Sweden and Finland have confirmed they will apply to join the North Atlantic Treaty Organization (NATO) despite the ongoing between Russia and Ukraine.
Swedish government said it would not back down in its aspirations to join NATO
The announcement came soon after Finland formally announced it too would apply to join the security organization.
Russia sees NATO as a threat and has issued warnings to both Finland and Sweden, saying they risk being attacked.
Recall that both Sweden and Finland stayed neutral in World War II and for more than two centuries have avoided joining military alliances.
Finland shares a 1,300-km (810-mile) border with Russia. Until now, it has stayed out of Nato to avoid antagonising its eastern neighbour.

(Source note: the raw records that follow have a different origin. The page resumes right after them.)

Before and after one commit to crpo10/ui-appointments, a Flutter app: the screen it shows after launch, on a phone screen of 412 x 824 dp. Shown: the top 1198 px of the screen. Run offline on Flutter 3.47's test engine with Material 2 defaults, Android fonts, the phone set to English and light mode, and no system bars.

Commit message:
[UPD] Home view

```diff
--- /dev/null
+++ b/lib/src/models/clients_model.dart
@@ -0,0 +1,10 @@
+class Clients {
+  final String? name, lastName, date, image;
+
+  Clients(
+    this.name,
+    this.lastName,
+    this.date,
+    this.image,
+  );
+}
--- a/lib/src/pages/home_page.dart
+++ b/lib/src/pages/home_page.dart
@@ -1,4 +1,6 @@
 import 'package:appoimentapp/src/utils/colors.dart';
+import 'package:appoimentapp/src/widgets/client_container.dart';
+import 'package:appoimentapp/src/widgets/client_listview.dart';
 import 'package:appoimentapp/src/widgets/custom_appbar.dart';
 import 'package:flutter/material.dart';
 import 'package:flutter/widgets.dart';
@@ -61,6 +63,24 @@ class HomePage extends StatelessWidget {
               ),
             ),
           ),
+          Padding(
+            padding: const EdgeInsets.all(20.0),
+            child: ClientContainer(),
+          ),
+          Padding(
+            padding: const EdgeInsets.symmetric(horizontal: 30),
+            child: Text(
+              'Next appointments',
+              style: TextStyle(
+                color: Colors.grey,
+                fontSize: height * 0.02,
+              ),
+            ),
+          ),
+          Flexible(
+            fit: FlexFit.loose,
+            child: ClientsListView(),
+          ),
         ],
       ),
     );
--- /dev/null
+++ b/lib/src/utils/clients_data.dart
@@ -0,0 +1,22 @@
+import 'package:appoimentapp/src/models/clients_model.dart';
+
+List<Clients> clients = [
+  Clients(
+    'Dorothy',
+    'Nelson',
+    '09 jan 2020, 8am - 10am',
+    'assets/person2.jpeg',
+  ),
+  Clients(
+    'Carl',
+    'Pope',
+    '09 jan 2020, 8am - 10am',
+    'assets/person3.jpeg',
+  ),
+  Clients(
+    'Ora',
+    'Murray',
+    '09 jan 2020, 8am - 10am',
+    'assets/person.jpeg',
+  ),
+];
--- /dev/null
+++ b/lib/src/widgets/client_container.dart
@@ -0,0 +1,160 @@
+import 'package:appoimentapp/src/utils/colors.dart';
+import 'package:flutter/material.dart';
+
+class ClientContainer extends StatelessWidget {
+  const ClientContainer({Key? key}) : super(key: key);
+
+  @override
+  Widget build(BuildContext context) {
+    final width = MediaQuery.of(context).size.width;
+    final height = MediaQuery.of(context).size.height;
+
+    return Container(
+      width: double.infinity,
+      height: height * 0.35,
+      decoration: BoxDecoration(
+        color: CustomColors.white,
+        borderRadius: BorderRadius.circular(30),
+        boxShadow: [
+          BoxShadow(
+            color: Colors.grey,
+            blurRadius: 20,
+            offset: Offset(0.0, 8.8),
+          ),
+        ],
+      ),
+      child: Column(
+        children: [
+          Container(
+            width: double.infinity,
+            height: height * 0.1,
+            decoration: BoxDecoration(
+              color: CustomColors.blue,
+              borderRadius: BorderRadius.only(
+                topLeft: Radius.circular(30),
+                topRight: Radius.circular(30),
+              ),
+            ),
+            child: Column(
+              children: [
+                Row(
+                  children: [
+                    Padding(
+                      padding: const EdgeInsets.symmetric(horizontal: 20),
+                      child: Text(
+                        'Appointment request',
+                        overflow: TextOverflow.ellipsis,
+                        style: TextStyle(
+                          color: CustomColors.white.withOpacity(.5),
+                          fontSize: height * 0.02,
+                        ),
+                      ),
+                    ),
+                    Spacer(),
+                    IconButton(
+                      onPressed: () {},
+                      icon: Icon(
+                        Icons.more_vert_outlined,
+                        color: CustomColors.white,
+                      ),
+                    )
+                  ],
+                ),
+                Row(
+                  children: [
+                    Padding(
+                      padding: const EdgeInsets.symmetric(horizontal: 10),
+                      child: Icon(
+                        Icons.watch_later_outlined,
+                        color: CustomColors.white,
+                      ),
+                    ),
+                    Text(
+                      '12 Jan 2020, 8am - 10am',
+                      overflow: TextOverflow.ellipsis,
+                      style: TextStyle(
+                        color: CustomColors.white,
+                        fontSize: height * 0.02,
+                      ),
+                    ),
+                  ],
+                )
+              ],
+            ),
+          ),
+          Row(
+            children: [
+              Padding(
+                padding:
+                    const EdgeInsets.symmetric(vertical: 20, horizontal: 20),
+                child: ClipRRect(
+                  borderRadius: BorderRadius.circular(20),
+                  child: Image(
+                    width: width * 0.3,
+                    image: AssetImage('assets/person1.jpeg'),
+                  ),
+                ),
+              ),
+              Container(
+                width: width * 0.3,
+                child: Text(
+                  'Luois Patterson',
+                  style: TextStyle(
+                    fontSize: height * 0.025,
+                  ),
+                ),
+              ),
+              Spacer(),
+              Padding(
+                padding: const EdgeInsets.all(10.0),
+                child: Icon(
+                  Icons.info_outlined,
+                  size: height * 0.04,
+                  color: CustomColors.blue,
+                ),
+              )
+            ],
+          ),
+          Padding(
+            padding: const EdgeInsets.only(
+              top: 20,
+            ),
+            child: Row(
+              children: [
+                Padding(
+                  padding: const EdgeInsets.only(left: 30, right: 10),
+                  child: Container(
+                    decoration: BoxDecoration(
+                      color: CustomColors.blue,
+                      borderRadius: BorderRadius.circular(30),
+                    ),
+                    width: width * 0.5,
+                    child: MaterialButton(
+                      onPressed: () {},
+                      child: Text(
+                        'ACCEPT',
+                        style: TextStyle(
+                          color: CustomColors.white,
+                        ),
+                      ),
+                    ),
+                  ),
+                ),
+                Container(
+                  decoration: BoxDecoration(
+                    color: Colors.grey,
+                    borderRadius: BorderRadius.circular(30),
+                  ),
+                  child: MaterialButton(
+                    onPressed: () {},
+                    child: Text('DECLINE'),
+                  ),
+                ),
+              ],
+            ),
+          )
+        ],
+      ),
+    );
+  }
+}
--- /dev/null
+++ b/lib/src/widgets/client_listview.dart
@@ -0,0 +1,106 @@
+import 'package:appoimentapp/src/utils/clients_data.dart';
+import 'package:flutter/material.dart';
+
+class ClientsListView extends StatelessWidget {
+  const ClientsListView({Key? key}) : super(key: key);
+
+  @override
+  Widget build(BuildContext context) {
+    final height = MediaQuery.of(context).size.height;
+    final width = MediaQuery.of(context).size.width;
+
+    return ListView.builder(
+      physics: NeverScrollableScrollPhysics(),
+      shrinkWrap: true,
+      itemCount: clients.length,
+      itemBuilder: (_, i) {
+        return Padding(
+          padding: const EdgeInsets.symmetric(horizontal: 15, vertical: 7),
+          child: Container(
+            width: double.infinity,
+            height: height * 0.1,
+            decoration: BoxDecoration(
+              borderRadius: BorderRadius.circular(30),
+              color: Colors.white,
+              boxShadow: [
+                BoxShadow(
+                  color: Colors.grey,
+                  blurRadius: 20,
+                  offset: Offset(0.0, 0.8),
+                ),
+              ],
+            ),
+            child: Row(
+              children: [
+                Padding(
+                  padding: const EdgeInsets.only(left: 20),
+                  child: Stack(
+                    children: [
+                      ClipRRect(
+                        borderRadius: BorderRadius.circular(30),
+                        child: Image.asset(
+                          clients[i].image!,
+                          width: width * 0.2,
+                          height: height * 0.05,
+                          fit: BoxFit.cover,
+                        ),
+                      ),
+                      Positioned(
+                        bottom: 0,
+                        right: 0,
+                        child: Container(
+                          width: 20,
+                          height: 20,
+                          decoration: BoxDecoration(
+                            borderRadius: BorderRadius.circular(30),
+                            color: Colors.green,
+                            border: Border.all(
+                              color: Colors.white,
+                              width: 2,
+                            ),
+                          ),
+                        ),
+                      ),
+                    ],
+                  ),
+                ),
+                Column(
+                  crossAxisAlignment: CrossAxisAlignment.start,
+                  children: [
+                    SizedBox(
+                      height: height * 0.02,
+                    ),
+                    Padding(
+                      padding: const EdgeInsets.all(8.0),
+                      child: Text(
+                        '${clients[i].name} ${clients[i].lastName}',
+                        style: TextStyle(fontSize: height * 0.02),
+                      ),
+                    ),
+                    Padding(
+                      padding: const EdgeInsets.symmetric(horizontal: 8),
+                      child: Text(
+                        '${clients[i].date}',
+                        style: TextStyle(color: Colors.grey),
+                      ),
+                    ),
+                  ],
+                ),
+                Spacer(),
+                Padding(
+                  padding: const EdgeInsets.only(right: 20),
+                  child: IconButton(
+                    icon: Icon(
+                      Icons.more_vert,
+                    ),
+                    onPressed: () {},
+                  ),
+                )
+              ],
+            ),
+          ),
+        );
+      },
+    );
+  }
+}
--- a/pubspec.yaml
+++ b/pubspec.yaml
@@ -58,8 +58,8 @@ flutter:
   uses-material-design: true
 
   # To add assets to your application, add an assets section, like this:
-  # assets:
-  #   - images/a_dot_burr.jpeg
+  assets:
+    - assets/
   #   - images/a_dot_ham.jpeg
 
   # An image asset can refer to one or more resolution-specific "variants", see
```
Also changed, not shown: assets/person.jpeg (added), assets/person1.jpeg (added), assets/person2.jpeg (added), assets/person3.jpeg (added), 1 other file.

In a statement, Sweden’s Social Democrats said they would “work toward” membership, something supported by the public and most opposition parties. A formal application is likely within days.
However, the social Democrats have added that they were interested in Joining the organization but opposed to hosting NATO bases and refused stationing of nuclear weapons in their country.
Prime Minister, Magdalena Andersson, said her party believed joining the alliance was “best for Sweden’s and the Swedish people’s security.”
For us Social Democrats, it is clear that the military non-alignment has served Sweden well, but our conclusion is that it won’t serve us as well in the future.
She also said Sweden would be left in a “vulnerable position” if it was the only country in the Baltic region that was not a NATO member.
Finland’s President, Sauli Niinisto, earlier confirmed his country would apply, calling it a “historic day.”
He spoke to Russia’s President Vladmir Putin about the decision, saying he wanted to “say it straight.”
I, or Finland, are not known to sneak around and quietly disappear behind a corner.
Russia’s president had previously told Finland it would be a “mistake” to join NATO, which was founded in 1949 to counter the threat from the Soviet Union.
President Putin mentioned Ukraine’s intention to join the alliance as one of the reasons for the invasion.